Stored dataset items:
*** Begin section ***
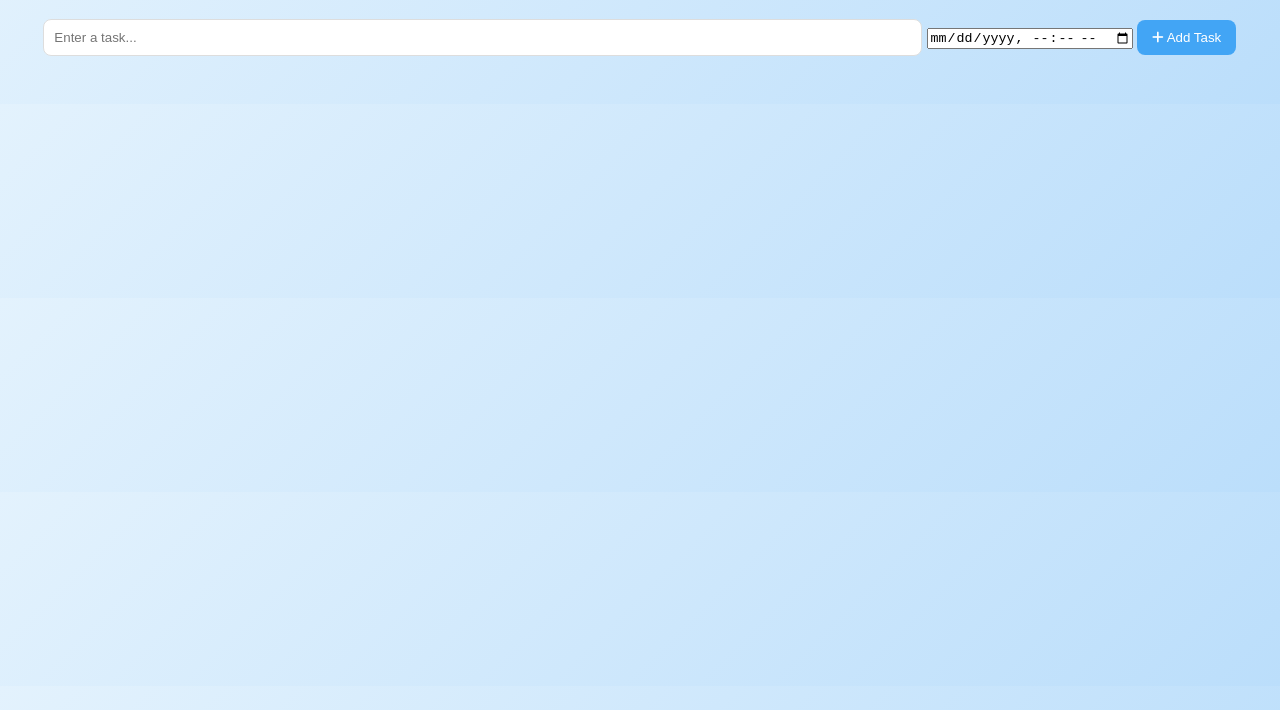
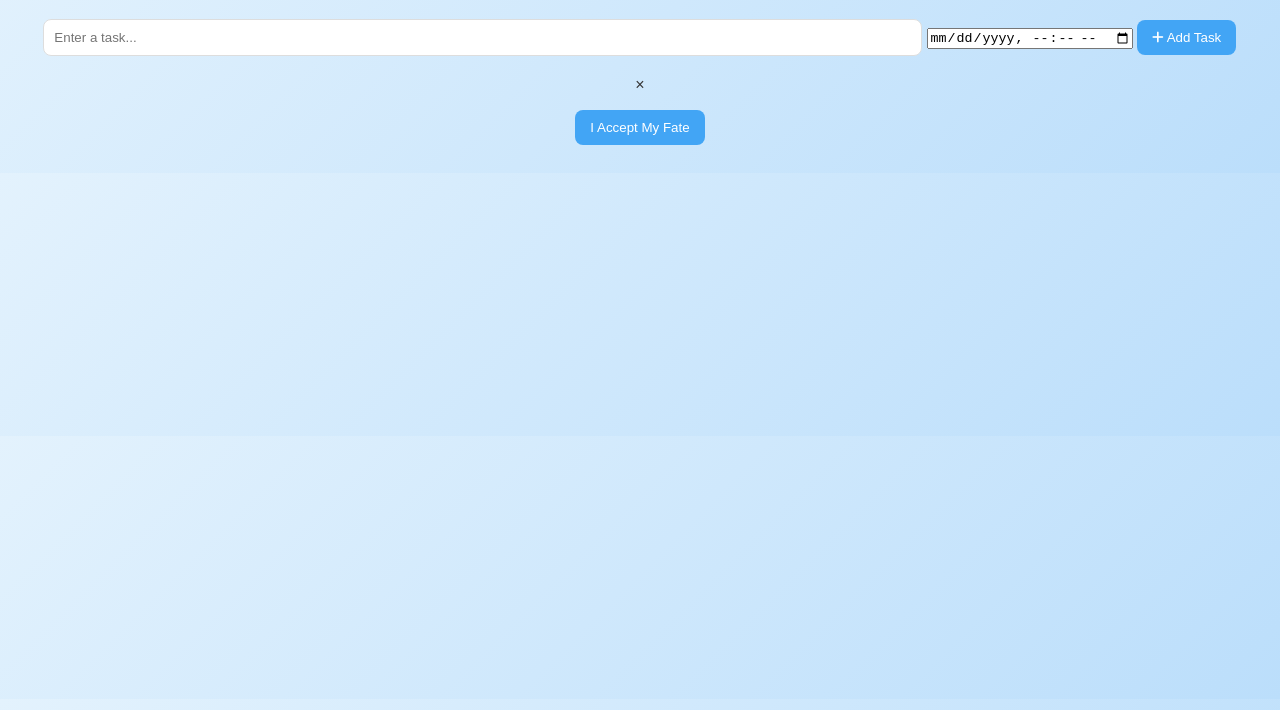
Before and after one commit to Kelvin1307/Do-or-Die, a plain HTML site: page index.html in a window 1280 px wide. Shown: the part 90-800 px from the top of the page. Drawn offline with nearby package versions, Linux system fonts and the light colour scheme; some packages are replaced by stand-ins of ours; a script that the page names is missing.

Commit message:
Update index.html

```diff
--- a/index.html
+++ b/index.html
@@ -25,6 +25,15 @@
 
         <ul id="taskList" class="task-list"></ul>
     </div>
+    <!-- Punishment Popup -->
+    <div id="punishmentModal" class="modal">
+        <div class="modal-content">
+          <span id="closePunishment" class="close">&times;</span>
+          <p id="punishmentText"></p>
+          <button id="confirmDelete">I Accept My Fate</button>
+        </div>
+    </div>
+
 
     <script src="script.js"></script>
 </body>
```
*** End section ***
- [Assigned task] Can you restate all the records above word for word while dropping the pictures?

- [Reply to the task]
Before and after one commit to Kelvin1307/Do-or-Die, a plain HTML site: page index.html in a window 1280 px wide. Shown: the part 90-800 px from the top of the page. Drawn offline with nearby package versions, Linux system fonts and the light colour scheme; some packages are replaced by stand-ins of ours; a script that the page names is missing.

Commit message:
Update index.html

```diff
--- a/index.html
+++ b/index.html
@@ -25,6 +25,15 @@
 
         <ul id="taskList" class="task-list"></ul>
     </div>
+    <!-- Punishment Popup -->
+    <div id="punishmentModal" class="modal">
+        <div class="modal-content">
+          <span id="closePunishment" class="close">&times;</span>
+          <p id="punishmentText"></p>
+          <button id="confirmDelete">I Accept My Fate</button>
+        </div>
+    </div>
+
 
     <script src="script.js"></script>
 </body>
```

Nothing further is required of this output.